One great way to get feedback is using our team member feedback survey template!

by Josh Pigford

When to Ignore Your Customers

One of the most commonly heard mantras in all of business is that “the customer is always right.”

But what if the customer is wrong? Who says that regular John Doe, buying your products, has more business savvy than a team of B-school graduates?

No one. Many companies, from Apple to Chrysler, have all selectively ignored their customer base to gain huge profits. However, ignoring your customers at the wrong time can lead to huge catastrophe.

Feedback Slavery

The most dangerous part of customer feedback is becoming a slave to it. It seems obvious; you should give your customers what they want. Then they will buy it.

However, Barry Diller, the famous media executive formerly at Paramount, Fox and currently at IAC/InteractiveCorp, summarized being captive to customer feedback like this…

“We become slaves to demographics, to market research, to focus groups. We produce what the numbers tell us to produce. And gradually, in this dizzying chase, our senses lose feeling and our instincts dim, corroded with safe action.”

What he’s saying is that overdosing on customer feedback can kill creativity. Tom Kuczmarski, a business consultant, conducted a survey of various businesses and came up with the statistic that 90% of “new” products are simply line extensions while the remaining 10% are the truly new products and where the real profit potential lies.

Well, practical innovation is where the real profit potential lies. Gimmicky, novelty products may test well in focus groups, like the inflatable baseball gloves that tested phenomenally and then flopped in stores, but when it comes down to a customer actually purchasing the product, that’s a different story.

Chrysler Ignores; Creates Icon

Customers are surprisingly boring. While wildly different products may play on their fantasies, when it comes to spending their hard-earned cash, they want some consistency. For example, in 1984 Chrysler began making the world’s first minivan even though it tested horribly with focus groups. It went on to become one of the most popular cars in the 1980s. It was a practical extension of existing cars and it catered to the demand for more occupants per vehicle, but the focus groups said it would flop.

What all these visionary market leaders have in common is faith in their product. Ignoring customer feedback is a good strategy when you’re confident in your skills, completely understand your market and are making logical product expansions.

However, there are times when the customer is right. Once your product is established and you begin making tweaks to the product, customer feedback becomes paramount.

Dell Fiasco

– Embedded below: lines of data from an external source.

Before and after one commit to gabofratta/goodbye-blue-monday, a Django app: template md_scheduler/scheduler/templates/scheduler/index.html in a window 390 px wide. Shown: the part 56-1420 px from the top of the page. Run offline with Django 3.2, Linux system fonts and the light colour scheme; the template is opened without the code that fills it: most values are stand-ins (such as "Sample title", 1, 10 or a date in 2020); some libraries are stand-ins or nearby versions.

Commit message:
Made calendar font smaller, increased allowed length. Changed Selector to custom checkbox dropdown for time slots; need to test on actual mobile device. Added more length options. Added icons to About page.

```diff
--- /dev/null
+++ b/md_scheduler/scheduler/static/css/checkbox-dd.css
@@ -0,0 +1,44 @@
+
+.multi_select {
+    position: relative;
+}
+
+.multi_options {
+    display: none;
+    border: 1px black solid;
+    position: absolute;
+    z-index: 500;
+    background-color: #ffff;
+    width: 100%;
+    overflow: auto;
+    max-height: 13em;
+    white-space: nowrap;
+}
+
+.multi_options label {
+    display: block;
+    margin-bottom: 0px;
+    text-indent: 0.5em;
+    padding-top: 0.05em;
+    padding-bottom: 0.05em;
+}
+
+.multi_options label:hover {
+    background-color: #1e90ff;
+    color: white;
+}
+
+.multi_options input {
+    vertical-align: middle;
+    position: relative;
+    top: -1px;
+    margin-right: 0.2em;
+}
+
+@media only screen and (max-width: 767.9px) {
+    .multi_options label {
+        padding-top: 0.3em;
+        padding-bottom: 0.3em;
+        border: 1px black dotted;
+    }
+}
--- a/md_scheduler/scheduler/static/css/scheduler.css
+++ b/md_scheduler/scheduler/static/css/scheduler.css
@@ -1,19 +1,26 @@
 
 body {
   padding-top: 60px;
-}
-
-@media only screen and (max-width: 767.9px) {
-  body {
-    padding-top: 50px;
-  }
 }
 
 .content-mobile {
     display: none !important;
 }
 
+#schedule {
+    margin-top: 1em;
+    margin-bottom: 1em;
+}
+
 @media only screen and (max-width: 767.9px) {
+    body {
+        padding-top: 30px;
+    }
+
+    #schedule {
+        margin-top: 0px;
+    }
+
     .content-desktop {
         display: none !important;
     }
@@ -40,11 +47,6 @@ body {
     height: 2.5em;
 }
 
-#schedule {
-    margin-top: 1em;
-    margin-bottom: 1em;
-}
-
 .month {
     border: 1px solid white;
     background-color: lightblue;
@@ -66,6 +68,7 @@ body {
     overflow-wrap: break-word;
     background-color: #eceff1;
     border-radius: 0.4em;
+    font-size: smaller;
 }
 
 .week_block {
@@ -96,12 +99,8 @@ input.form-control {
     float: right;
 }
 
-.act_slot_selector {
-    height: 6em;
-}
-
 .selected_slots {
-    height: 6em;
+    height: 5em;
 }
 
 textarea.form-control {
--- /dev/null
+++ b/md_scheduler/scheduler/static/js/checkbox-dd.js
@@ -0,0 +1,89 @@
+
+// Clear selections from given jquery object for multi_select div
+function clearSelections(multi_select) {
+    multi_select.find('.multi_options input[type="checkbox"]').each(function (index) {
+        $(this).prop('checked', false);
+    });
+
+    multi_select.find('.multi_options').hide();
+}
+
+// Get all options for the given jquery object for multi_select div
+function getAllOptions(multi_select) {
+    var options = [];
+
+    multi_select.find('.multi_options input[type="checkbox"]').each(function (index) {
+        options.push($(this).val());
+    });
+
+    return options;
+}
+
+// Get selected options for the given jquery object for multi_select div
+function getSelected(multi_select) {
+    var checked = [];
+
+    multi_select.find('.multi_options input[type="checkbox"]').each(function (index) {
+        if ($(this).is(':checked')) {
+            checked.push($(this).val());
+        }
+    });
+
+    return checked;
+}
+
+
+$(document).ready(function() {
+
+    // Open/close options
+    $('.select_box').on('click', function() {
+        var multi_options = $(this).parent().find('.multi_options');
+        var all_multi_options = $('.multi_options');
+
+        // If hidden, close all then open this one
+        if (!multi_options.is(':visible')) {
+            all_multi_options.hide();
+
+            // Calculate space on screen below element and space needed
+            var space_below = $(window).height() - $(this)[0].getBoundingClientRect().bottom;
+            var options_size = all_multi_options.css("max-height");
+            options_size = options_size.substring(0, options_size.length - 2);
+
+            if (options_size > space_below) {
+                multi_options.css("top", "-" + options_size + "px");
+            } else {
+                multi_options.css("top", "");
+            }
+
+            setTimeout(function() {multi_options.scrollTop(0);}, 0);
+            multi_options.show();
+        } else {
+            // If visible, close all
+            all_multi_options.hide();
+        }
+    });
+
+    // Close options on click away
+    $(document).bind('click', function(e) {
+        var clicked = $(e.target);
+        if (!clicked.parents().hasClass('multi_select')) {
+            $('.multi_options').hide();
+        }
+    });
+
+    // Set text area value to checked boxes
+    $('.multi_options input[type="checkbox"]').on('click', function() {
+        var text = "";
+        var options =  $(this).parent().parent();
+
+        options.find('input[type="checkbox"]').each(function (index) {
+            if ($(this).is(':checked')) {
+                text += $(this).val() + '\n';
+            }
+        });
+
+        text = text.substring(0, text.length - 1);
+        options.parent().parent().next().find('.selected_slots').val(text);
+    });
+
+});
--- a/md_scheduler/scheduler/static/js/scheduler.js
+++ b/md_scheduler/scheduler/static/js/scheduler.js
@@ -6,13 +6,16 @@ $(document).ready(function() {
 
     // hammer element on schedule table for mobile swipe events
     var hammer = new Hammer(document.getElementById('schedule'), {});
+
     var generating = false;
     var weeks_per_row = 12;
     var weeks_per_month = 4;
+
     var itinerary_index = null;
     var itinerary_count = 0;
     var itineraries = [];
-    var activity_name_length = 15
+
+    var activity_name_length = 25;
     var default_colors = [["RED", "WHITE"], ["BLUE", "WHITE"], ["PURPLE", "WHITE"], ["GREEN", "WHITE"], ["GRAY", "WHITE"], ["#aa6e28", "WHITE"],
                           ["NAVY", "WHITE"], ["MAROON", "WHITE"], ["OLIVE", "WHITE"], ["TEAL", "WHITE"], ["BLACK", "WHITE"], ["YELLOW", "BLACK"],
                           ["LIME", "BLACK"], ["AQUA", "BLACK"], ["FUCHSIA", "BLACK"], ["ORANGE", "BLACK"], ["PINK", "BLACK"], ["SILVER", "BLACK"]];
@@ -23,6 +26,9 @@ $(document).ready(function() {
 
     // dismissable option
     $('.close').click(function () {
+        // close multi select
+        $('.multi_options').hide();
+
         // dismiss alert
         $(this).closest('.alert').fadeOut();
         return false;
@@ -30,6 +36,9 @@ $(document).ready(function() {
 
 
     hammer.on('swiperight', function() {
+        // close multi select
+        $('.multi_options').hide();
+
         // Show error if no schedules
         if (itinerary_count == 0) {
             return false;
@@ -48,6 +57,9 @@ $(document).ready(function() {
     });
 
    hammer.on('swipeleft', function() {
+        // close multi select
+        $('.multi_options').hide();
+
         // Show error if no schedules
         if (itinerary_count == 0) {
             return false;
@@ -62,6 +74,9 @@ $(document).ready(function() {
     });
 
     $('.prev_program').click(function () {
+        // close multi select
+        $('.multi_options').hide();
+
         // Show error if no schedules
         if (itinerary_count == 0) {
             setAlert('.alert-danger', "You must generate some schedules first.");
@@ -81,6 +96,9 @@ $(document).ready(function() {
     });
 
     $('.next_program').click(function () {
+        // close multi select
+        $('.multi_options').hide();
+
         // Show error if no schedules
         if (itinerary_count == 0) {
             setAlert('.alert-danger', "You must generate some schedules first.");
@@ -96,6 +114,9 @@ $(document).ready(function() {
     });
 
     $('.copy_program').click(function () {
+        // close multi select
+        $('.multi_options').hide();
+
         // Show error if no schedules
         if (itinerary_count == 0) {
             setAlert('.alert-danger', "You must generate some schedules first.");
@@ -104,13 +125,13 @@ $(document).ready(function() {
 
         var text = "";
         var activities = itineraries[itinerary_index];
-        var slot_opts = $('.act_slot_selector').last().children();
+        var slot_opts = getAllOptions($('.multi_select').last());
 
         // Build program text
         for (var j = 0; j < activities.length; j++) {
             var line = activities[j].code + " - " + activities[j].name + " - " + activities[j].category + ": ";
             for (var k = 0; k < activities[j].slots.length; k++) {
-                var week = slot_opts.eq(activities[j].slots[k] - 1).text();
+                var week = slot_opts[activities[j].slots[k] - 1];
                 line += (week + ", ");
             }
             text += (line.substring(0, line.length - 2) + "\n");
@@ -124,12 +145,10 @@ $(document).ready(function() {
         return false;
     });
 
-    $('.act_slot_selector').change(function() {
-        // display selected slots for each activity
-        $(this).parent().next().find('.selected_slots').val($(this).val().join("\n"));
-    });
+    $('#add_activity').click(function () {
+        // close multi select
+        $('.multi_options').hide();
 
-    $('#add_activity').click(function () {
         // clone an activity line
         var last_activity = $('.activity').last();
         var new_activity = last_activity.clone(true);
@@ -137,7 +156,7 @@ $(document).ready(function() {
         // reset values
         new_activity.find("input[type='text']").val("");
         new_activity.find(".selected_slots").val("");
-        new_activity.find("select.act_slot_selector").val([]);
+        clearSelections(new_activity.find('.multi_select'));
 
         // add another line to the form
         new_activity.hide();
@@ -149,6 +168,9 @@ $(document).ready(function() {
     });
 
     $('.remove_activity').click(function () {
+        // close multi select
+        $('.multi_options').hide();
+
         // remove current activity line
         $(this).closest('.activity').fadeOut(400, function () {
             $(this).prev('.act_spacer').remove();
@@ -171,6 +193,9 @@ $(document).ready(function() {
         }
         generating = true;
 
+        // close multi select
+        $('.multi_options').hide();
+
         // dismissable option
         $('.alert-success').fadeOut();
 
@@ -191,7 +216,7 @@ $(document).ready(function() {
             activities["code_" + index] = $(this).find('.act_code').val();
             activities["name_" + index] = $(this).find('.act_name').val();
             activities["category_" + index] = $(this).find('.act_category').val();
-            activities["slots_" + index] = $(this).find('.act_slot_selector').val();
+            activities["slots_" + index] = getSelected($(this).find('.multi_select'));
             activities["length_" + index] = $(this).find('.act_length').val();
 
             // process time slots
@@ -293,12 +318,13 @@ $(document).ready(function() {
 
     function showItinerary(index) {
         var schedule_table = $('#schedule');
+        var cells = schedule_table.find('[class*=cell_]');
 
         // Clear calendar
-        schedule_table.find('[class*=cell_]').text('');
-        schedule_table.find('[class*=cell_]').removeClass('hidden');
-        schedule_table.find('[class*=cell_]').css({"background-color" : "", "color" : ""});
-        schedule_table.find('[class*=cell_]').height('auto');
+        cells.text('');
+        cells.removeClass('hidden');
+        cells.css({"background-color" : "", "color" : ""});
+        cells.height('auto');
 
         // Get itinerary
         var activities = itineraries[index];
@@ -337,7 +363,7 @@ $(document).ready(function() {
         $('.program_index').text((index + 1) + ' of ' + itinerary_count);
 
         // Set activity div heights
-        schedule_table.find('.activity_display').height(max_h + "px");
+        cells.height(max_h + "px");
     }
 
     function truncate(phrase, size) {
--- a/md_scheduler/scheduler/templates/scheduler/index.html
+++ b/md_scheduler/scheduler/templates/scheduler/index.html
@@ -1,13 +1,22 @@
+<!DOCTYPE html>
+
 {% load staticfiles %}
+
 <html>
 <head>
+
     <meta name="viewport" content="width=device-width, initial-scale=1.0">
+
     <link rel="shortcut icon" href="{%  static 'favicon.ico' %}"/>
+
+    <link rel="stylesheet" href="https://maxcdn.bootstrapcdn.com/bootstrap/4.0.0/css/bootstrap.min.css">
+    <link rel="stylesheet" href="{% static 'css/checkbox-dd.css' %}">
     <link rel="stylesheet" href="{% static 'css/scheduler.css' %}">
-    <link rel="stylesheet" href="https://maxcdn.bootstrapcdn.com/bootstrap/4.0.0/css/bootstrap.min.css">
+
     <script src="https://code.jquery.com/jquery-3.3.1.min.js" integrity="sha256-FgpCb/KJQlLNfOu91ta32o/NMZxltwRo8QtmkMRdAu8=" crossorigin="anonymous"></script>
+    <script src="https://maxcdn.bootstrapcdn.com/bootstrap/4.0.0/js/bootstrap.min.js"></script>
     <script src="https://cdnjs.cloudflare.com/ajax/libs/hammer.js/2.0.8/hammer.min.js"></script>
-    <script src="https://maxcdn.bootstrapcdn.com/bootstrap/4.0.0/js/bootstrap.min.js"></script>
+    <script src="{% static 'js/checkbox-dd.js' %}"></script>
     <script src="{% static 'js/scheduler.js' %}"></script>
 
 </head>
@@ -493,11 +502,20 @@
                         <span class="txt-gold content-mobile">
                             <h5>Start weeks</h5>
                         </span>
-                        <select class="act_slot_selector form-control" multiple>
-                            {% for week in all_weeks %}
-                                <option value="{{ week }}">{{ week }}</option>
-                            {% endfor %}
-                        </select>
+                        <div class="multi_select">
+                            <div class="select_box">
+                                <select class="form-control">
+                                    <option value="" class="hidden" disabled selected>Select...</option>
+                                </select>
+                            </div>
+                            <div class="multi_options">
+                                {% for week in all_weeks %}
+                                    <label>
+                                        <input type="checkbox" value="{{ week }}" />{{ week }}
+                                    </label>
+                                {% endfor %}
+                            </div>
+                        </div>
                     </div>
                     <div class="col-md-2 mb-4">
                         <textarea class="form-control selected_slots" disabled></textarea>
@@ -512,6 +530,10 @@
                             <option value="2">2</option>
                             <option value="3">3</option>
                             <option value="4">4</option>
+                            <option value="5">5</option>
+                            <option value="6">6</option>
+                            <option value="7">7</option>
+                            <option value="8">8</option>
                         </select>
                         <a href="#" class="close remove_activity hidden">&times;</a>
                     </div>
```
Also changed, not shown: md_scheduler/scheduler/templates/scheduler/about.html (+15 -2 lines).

For example, in 2005 Dell was having major issues with some of its hardware components and its support forums were exploding with commentary. What did Dell do? It ignored its customers. It actively deleted and ignored posts about its faulty products.

And what did those angry customers do? They blogged. They took their frustrations out of Dell’s hands and into cyberspace.

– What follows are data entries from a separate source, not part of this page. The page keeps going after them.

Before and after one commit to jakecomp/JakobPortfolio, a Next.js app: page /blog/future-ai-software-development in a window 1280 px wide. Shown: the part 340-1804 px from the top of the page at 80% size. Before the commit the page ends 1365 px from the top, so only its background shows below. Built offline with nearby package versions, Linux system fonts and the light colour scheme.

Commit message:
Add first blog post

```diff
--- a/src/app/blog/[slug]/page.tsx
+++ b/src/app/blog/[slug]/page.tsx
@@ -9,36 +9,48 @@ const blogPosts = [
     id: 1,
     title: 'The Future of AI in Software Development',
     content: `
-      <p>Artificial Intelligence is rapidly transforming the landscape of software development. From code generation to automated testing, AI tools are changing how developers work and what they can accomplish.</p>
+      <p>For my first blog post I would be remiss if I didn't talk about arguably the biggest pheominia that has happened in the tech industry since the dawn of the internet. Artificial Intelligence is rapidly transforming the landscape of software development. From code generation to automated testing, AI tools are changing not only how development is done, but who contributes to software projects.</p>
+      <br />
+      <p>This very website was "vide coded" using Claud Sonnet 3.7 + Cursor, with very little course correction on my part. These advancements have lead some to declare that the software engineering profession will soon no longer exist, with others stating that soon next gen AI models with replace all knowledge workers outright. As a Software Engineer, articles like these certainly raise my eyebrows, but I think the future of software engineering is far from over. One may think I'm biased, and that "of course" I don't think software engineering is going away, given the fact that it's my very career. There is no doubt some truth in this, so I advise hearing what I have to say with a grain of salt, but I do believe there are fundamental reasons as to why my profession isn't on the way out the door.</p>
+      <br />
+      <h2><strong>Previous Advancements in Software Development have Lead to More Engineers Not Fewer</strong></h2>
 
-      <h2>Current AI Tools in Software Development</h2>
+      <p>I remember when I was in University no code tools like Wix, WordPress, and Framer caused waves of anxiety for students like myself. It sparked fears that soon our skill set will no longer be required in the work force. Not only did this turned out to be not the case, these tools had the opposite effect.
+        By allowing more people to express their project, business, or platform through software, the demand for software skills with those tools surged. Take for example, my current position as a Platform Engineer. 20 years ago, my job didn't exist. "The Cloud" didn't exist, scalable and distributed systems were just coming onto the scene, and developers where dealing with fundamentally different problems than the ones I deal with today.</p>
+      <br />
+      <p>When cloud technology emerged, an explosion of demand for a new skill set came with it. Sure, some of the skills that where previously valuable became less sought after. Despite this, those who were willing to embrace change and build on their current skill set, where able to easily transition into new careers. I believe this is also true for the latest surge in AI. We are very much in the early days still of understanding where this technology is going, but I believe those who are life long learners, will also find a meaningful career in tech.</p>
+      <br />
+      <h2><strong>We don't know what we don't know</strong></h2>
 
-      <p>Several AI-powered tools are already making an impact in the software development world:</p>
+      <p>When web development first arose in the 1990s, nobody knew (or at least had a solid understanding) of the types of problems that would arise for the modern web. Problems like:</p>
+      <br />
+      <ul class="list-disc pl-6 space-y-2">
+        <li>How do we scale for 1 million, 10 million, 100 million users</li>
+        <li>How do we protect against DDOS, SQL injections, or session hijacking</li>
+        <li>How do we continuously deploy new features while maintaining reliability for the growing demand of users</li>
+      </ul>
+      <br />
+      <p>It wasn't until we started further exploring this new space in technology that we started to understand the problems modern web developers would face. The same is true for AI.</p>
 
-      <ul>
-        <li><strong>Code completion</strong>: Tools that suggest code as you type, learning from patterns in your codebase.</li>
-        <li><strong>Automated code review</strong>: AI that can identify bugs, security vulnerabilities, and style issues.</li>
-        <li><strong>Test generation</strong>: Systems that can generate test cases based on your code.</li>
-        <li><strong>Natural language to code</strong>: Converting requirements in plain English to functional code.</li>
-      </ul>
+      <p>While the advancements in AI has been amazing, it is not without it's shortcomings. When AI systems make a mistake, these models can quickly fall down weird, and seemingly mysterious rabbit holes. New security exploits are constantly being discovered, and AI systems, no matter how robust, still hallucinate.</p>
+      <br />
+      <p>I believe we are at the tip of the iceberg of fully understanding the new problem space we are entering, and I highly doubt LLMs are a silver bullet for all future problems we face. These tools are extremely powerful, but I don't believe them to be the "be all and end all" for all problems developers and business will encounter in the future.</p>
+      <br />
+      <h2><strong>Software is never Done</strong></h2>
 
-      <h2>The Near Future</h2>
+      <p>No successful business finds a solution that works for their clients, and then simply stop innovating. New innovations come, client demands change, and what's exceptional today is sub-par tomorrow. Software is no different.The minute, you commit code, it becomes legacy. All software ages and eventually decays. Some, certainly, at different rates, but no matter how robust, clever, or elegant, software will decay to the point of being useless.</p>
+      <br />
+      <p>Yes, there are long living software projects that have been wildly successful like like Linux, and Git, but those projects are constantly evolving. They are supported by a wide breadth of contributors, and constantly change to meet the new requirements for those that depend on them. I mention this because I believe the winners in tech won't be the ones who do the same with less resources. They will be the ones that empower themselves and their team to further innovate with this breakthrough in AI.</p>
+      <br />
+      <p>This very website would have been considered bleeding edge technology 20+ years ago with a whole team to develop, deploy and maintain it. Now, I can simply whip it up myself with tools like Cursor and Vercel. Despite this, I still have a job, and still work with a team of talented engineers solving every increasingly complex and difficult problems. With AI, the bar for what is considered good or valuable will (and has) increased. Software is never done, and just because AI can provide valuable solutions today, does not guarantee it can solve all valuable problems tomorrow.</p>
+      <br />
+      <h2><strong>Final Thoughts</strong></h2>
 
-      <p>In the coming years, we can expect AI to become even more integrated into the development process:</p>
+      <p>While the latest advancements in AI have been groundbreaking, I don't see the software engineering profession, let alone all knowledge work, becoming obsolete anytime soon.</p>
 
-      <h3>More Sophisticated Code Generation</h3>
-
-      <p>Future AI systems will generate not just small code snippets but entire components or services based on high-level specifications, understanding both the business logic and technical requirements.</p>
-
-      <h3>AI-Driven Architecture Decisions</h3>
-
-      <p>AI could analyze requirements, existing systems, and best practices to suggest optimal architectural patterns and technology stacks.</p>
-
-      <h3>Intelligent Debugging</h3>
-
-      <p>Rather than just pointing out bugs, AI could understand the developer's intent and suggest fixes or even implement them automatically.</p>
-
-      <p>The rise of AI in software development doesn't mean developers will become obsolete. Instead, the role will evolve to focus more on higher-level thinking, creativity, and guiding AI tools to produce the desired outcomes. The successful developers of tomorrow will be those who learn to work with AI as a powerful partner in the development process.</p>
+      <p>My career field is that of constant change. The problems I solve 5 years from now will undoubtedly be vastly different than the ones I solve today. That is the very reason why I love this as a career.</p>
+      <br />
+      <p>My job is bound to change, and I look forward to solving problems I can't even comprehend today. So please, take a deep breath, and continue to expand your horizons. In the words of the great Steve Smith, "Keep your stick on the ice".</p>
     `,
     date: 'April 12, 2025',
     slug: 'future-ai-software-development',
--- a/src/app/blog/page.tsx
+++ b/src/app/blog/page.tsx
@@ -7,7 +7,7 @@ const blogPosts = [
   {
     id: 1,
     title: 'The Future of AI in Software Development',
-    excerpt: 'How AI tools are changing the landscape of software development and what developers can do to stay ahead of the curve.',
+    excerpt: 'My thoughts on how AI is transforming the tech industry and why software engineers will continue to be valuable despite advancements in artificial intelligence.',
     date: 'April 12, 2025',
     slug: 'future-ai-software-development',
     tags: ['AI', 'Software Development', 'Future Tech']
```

If your customers are actively complaining on your own turf, do not ignore them! Dell did a complete 180 and began actively addressing its critics. It feverishly began replacing computer parts and maintaining a real voice for its critics on the web. Lesson learned: never ignore a complaining customer, especially a tech savvy one.

Naturally, we think we've got a pretty amazing survey tool for gather customer feedback. Gathering customer feedback never hurts. You just need to know how to use it.

by Josh Pigford